- [ACTION ITEM]:
What lines below hold the string "README"? Copy them all.

── DATA PROVIDED ──

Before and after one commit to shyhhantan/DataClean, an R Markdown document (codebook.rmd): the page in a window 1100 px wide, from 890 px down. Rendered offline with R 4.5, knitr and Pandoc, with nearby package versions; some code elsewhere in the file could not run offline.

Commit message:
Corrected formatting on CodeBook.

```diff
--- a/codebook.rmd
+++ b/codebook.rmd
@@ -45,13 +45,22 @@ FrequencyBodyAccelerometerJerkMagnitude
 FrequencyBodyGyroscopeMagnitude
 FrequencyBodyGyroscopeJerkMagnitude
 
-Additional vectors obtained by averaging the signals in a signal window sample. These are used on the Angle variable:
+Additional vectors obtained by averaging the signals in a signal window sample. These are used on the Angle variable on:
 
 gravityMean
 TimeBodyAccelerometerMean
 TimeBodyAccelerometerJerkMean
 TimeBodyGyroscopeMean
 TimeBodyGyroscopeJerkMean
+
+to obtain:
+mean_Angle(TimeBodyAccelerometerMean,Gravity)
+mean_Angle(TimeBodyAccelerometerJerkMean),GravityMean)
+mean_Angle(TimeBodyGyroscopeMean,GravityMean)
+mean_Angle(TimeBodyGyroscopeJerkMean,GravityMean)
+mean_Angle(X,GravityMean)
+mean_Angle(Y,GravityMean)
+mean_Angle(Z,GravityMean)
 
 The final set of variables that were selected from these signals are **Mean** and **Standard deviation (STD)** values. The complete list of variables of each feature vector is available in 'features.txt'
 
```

───
── DATA PROVIDED ──

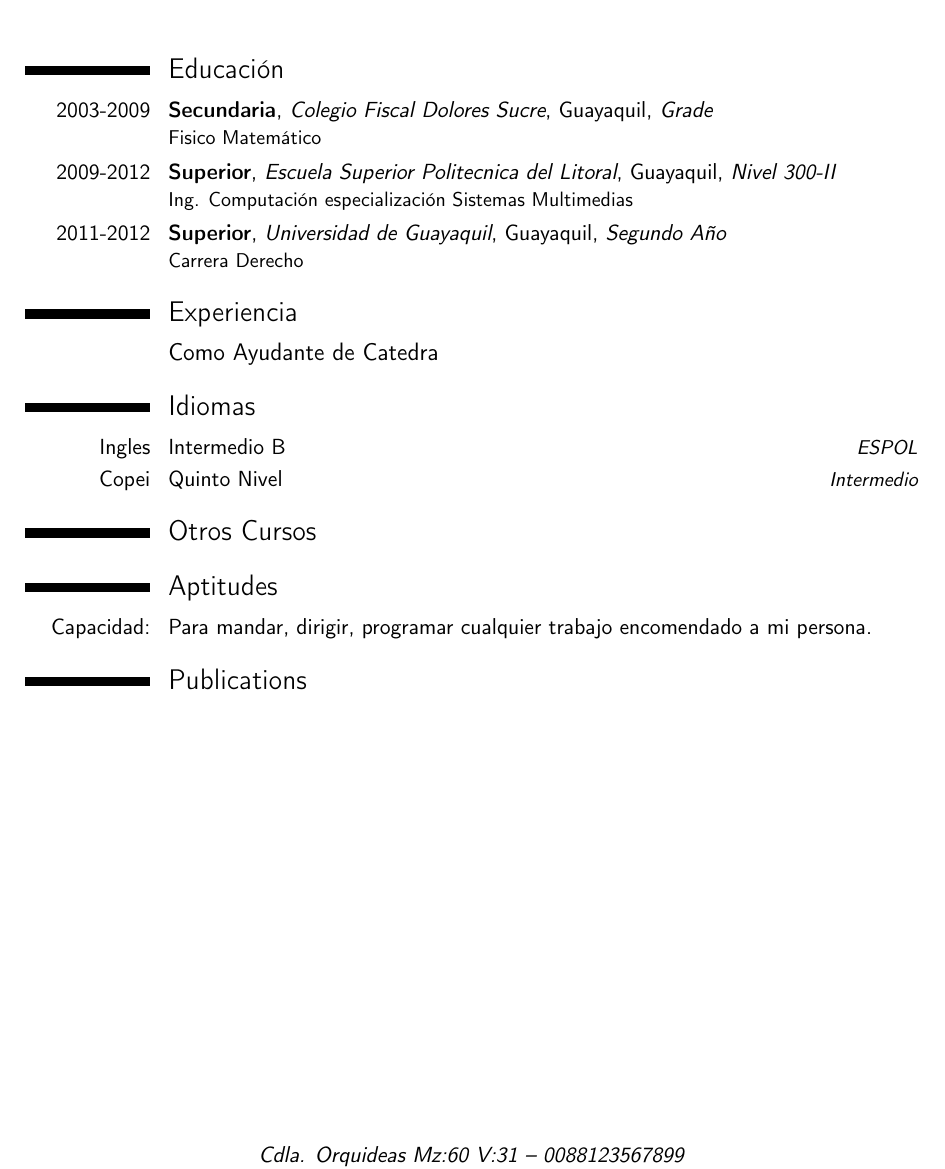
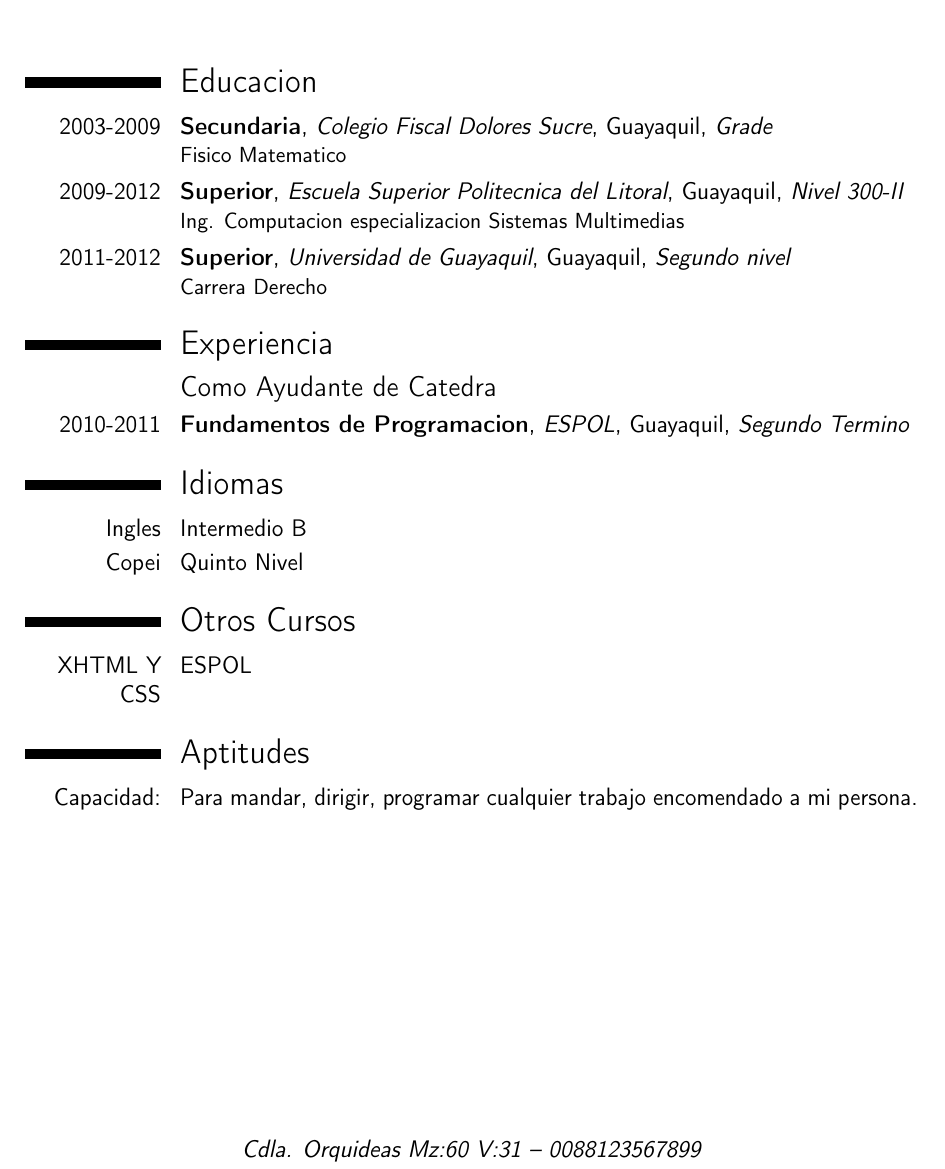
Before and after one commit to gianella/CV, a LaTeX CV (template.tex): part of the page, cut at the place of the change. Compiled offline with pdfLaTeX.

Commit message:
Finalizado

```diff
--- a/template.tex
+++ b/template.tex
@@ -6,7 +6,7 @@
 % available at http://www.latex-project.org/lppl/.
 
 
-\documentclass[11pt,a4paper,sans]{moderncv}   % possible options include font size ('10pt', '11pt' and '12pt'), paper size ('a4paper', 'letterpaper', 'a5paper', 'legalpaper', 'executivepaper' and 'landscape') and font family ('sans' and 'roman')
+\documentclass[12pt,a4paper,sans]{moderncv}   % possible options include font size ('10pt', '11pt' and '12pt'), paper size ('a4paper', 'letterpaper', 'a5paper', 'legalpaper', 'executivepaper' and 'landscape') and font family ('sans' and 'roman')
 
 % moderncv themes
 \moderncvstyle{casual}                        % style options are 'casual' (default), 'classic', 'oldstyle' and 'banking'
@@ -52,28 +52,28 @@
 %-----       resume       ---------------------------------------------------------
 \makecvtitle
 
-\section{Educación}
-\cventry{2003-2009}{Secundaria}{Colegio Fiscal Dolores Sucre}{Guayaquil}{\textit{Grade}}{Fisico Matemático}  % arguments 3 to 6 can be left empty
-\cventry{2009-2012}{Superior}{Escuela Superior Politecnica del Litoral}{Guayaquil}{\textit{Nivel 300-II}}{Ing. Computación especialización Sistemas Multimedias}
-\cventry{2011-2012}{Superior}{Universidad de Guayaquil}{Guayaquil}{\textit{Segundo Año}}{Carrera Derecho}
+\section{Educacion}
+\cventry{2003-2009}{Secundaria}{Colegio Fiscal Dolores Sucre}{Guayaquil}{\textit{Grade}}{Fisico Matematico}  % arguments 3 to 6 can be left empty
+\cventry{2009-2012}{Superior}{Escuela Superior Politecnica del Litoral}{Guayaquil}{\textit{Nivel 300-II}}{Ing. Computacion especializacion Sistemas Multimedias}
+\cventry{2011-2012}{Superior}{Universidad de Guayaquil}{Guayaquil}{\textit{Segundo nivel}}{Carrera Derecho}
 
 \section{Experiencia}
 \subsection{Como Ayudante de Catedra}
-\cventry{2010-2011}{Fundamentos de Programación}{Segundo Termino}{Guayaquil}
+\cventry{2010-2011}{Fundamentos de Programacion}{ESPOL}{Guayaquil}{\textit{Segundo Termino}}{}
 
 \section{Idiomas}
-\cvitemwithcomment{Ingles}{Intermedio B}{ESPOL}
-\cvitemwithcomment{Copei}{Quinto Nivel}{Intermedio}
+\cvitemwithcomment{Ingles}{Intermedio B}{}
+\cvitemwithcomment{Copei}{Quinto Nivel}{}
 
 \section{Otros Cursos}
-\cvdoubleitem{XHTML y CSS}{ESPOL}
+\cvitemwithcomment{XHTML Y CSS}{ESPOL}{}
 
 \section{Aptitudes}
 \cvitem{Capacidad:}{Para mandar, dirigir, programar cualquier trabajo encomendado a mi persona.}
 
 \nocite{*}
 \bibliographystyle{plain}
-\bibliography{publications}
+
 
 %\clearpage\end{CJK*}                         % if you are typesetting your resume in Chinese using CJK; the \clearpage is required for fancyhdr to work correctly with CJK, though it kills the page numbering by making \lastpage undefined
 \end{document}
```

───
── DATA PROVIDED ──

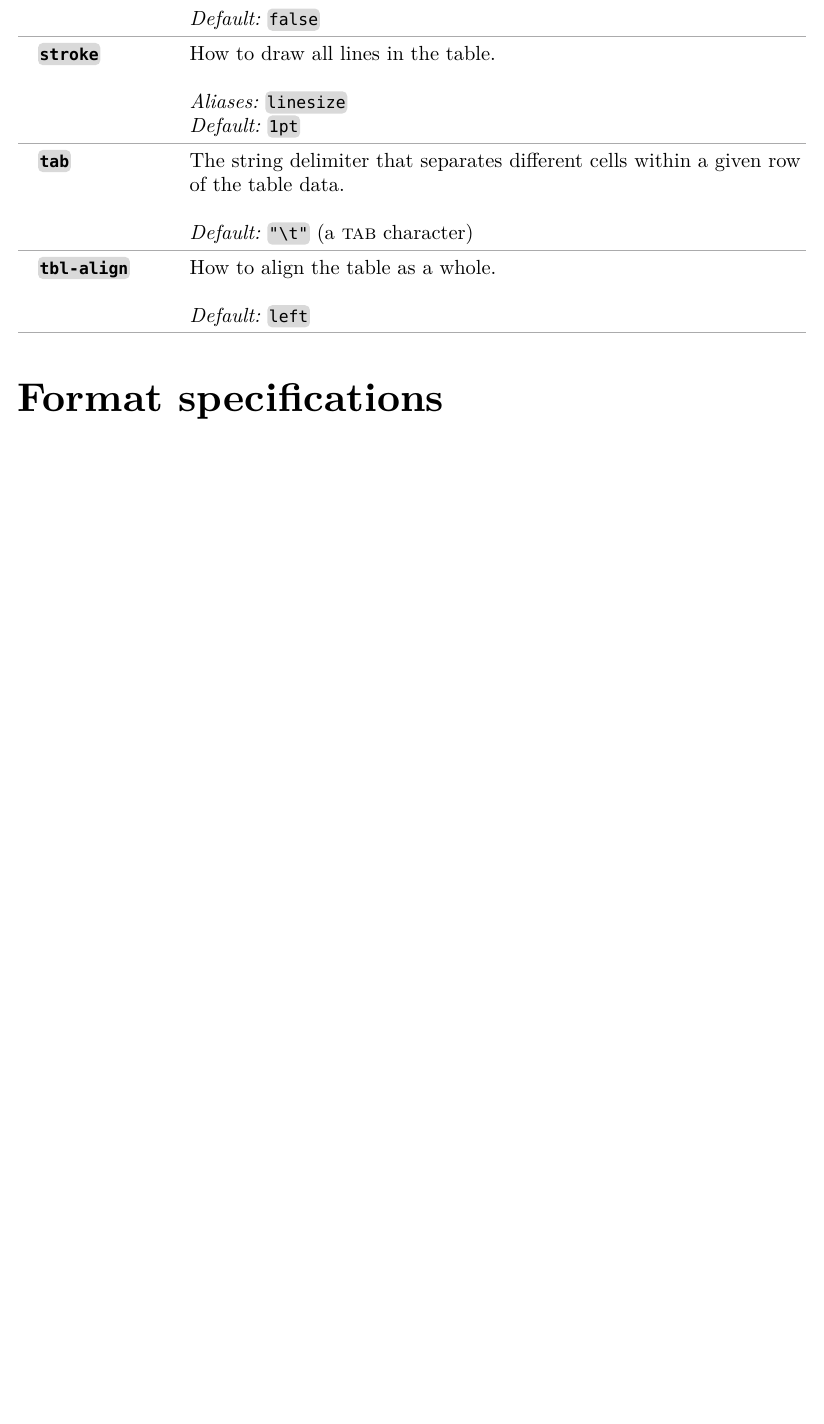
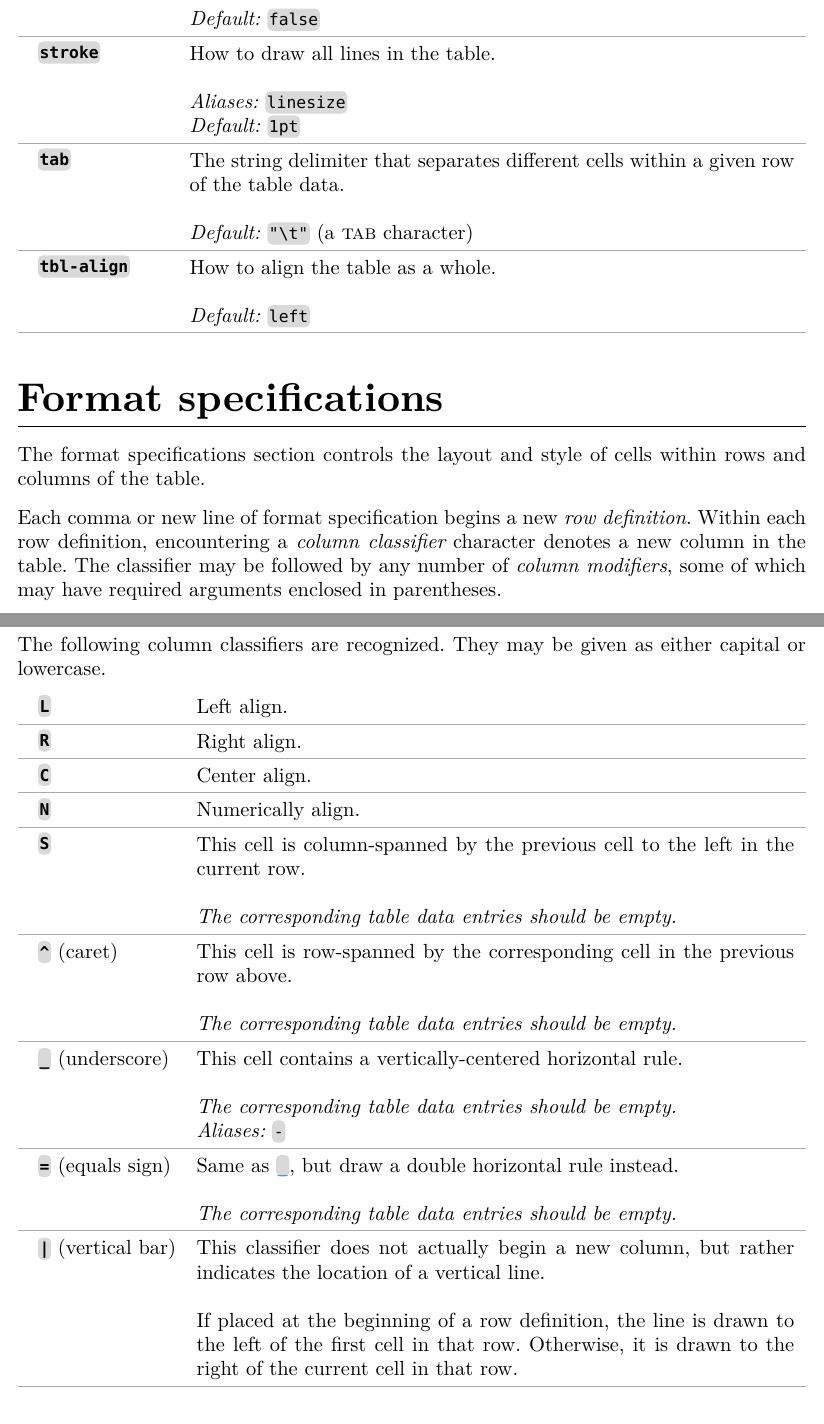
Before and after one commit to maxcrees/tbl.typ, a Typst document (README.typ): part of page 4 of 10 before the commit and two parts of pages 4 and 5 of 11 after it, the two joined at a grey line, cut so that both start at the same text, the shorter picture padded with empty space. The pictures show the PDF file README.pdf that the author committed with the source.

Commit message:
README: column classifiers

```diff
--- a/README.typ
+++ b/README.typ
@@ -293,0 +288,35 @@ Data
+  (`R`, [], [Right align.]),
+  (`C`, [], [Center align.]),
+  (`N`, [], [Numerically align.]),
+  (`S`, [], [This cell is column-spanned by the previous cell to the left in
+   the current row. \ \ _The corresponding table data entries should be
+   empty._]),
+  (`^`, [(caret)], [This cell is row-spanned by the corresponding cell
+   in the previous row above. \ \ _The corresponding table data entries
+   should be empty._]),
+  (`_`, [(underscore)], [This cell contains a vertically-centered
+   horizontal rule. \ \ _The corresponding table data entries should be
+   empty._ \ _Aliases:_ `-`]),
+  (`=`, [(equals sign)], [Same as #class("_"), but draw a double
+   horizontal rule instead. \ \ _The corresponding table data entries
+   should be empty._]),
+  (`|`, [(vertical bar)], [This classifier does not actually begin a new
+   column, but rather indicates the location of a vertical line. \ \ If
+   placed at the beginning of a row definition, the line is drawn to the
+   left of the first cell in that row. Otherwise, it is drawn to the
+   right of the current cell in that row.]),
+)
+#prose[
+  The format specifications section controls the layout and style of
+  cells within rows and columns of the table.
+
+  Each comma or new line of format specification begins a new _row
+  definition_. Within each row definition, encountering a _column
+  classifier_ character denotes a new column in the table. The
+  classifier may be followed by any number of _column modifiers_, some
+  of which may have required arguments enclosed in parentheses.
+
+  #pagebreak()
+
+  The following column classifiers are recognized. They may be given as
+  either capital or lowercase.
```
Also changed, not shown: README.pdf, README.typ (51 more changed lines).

───

- [COMPLETED TASK]:
Before and after one commit to maxcrees/tbl.typ, a Typst document (README.typ): part of page 4 of 10 before the commit and two parts of pages 4 and 5 of 11 after it, the two joined at a grey line, cut so that both start at the same text, the shorter picture padded with empty space. The pictures show the PDF file README.pdf that the author committed with the source.
README: column classifiers
--- a/README.typ
+++ b/README.typ
Also changed, not shown: README.pdf, README.typ (51 more changed lines).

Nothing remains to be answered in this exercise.